The 2024 Toyota Crown Hybrid is offered in three trim levels: XLE, Limited, and Platinum. All of them come with a hybrid powertrain and all-wheel drive as standard. The XLE and Limited models use a 2.5-liter four-cylinder engine paired with three electric motors and a continuously variable automatic transmission (CVT). This system produces a combined output of 236 horsepower and 163 lb-ft of torque. It also delivers an impressive fuel economy of 41 mpg combined.
The Platinum model gets an exclusive Hybrid Max powertrain that combines a turbocharged 2.4-liter four-cylinder engine with an electric motor on the rear axle. This system generates a total of 340 horsepower and 310 lb-ft of torque. It also uses a six-speed automatic transmission instead of a CVT. The Hybrid Max powertrain offers more performance and responsiveness than the base one, but it sacrifices some fuel efficiency, achieving 30 mpg combined.
Design and Features
The Crown’s design is one of its most striking features. It has a tall roofline and a fastback shape that give it a unique profile among sedans. It also has a large grille, LED headlights, and chrome accents that emphasize its premium status. The Crown offers two-tone paint options that contrast the roof color with the body color, adding more flair to its appearance.
The Crown’s interior is spacious and luxurious, with high-quality materials and craftsmanship. It has a high seating position that provides good visibility and comfort for the driver and passengers. It also has a large trunk that can accommodate up to 16 cubic feet of cargo.
The Crown comes with a generous amount of standard and available features that enhance its convenience, safety, and entertainment. Some of these features include:
- A 12.3-inch touchscreen infotainment system with Apple CarPlay, Android Auto, Amazon Alexa, and wireless charging

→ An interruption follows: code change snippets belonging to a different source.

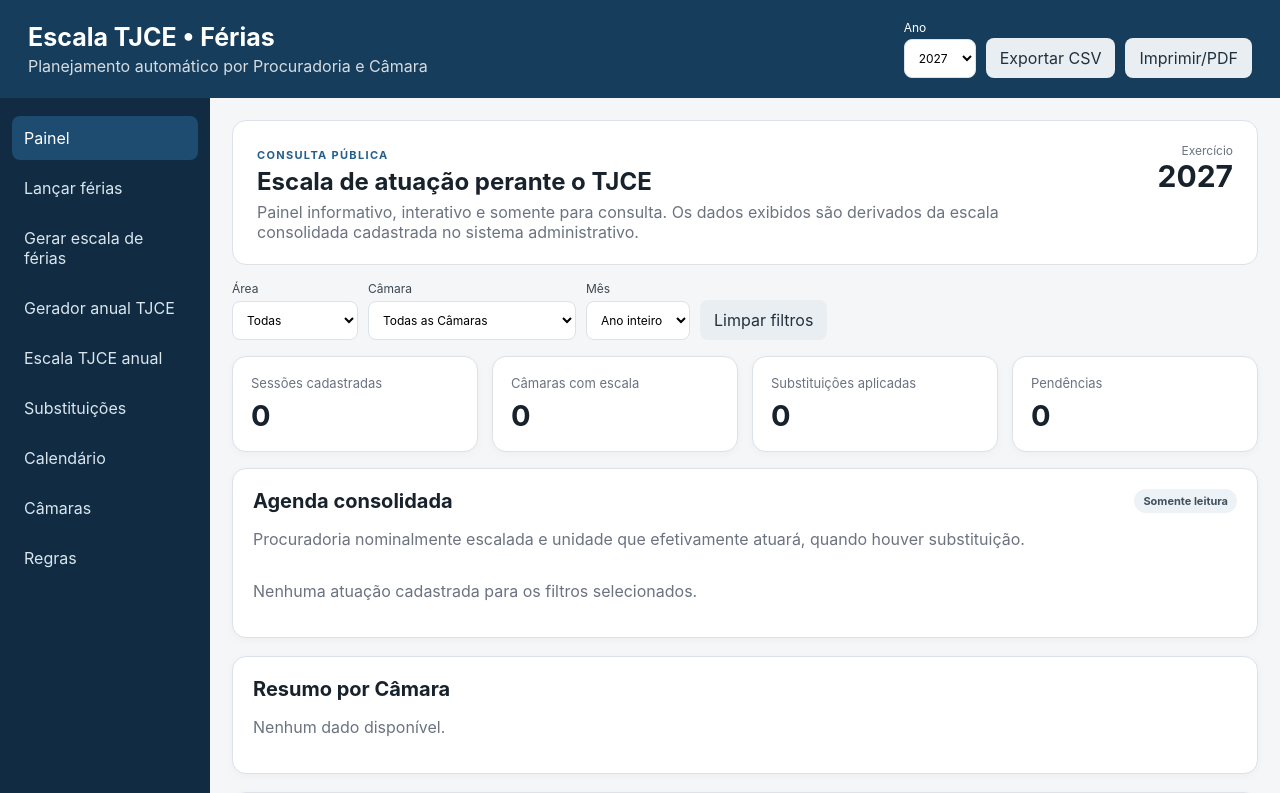
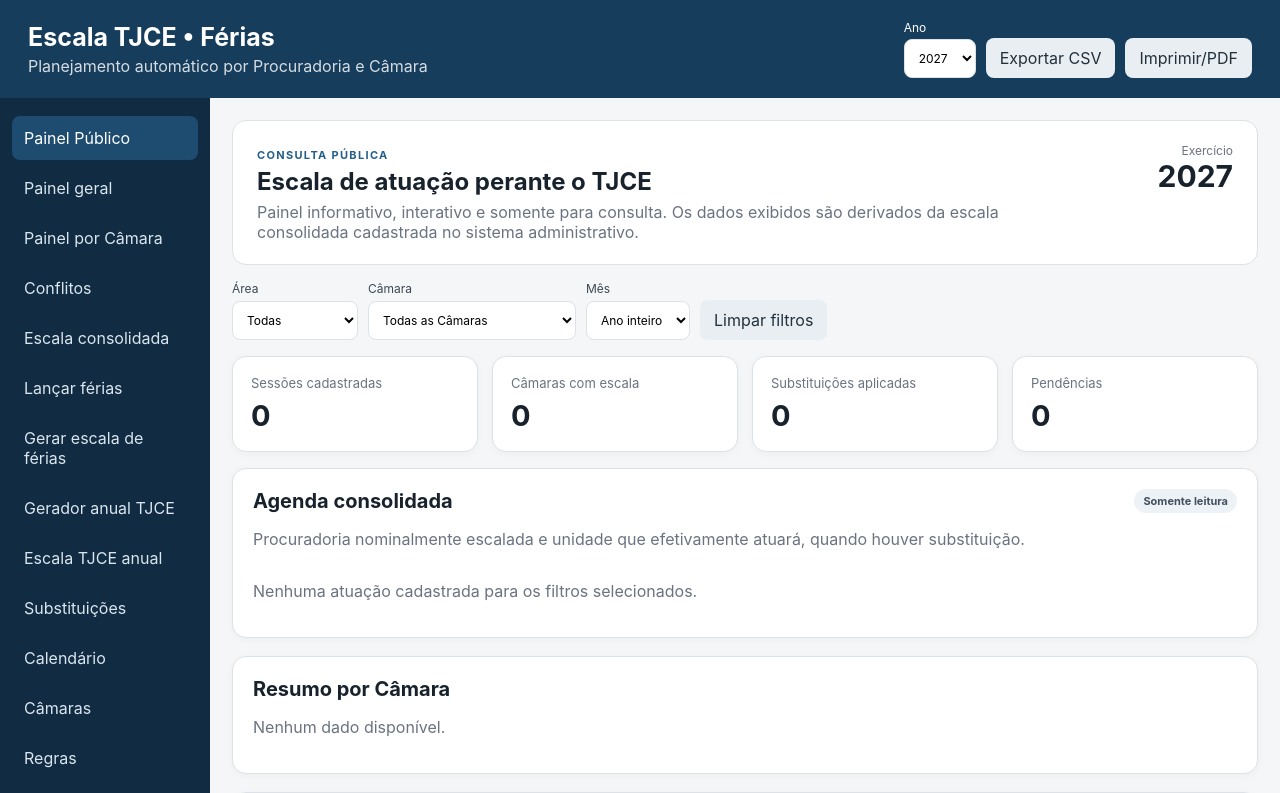
Before and after one commit to icaalb/escala-ferias-tjce, a plain HTML site: page index.html in a window 1280 px wide. Shown: the top 793 px of the page. Drawn offline with Linux system fonts and the light colour scheme.

Commit message:
Corrige navegação e expõe painéis consolidados

```diff
--- a/index.html
+++ b/index.html
@@ -26,7 +26,11 @@
 
 <div class="layout">
   <aside class="sidebar">
-    <button class="nav active" data-view="dashboard">Painel</button>
+    <button class="nav active" data-view="publicDashboard">Painel Público</button>
+    <button class="nav" data-view="dashboard">Painel geral</button>
+    <button class="nav" data-view="chamberPanel">Painel por Câmara</button>
+    <button class="nav" data-view="conflicts">Conflitos</button>
+    <button class="nav" data-view="consolidated">Escala consolidada</button>
     <button class="nav" data-view="vacations">Lançar férias</button>
     <button class="nav" data-view="scale">Gerar escala de férias</button>
     <button class="nav" data-view="generator">Gerador anual TJCE</button>
```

- A 10-inch head-up display that projects key information on the windshield
- A 14-speaker JBL sound system with Clari-Fi technology that restores audio quality from compressed digital sources
- A panoramic sunroof that lets in natural light and fresh air

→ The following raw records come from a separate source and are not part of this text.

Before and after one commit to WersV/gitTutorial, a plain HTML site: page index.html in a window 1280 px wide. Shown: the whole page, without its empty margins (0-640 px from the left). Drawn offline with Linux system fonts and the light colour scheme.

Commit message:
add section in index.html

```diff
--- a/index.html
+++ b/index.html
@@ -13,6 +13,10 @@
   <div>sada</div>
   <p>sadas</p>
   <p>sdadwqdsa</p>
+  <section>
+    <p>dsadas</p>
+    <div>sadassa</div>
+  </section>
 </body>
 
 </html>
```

- A heated steering wheel and heated and ventilated front seats
- A rear-seat entertainment system with dual 11.6-inch screens and wireless headphones
- A suite of advanced driver-assistance systems (ADAS) that includes adaptive cruise control, lane-keeping assist, blind-spot monitoring, rear cross-traffic alert, forward collision warning, automatic emergency braking, pedestrian detection, lane-departure warning, lane-tracing assist, road-sign assist, automatic high beams, and rearview camera

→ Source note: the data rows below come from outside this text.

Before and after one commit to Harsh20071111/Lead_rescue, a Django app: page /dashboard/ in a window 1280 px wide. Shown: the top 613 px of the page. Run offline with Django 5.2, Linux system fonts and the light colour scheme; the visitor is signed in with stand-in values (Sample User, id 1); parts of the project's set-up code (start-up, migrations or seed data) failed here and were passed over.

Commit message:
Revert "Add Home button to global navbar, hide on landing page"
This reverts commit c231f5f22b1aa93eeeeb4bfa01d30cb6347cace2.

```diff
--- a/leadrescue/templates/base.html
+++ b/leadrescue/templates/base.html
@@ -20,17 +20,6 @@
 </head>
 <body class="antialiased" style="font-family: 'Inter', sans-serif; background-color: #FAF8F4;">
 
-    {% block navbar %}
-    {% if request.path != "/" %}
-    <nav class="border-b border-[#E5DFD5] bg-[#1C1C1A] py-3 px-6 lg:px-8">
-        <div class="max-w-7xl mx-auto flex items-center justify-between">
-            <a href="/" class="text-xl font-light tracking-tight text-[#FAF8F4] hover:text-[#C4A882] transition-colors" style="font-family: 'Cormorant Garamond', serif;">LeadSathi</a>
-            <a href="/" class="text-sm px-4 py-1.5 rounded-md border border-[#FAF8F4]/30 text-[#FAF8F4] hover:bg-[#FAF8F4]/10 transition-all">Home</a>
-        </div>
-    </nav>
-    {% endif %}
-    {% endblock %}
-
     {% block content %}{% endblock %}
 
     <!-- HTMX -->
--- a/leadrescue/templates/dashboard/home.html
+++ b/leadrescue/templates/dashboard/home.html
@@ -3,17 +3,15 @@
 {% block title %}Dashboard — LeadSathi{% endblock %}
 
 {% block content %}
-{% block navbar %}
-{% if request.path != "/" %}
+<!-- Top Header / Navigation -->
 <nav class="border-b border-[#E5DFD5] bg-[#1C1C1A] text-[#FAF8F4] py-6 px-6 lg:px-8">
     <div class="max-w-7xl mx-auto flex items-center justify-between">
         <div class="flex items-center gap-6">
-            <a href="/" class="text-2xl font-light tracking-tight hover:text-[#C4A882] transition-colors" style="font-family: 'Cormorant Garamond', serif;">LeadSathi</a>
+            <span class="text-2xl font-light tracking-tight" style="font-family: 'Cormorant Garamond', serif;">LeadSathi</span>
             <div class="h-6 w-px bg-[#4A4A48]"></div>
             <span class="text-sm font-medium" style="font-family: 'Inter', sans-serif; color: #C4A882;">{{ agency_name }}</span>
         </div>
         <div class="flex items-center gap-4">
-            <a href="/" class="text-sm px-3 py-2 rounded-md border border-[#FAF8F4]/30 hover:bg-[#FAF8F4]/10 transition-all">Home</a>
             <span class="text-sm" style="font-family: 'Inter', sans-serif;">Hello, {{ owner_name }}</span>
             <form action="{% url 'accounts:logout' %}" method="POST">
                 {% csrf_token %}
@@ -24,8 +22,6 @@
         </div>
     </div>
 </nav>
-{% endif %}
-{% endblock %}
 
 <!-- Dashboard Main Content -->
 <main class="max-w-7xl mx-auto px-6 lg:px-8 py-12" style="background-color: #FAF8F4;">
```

How Does It Drive?
The Toyota Crown’s driving experience depends largely on which powertrain you choose. The base hybrid system offers adequate acceleration and smooth operation, but it lacks excitement and refinement. The CVT can be noisy under hard acceleration, and the engine can sound coarse at high revs.
The Hybrid Max powertrain is more satisfying and engaging to drive. It delivers strong performance and quick response thanks to its turbocharged engine and rear electric motor. The six-speed automatic transmission shifts smoothly and smartly, and it can be controlled manually via paddle shifters.
The Crown’s handling is composed and stable but not very agile or sporty. It has a soft suspension that absorbs bumps and road imperfections well, but it also causes some body roll and lean in corners. The steering is light and accurate but not very communicative or feedback-rich.
The Crown’s brakes are regenerative, meaning they capture some of the kinetic energy from braking and use it to recharge the hybrid battery. This helps improve fuel efficiency, but it also affects the brake feel and modulation. The brakes can feel grabby and inconsistent at times, especially at low speeds.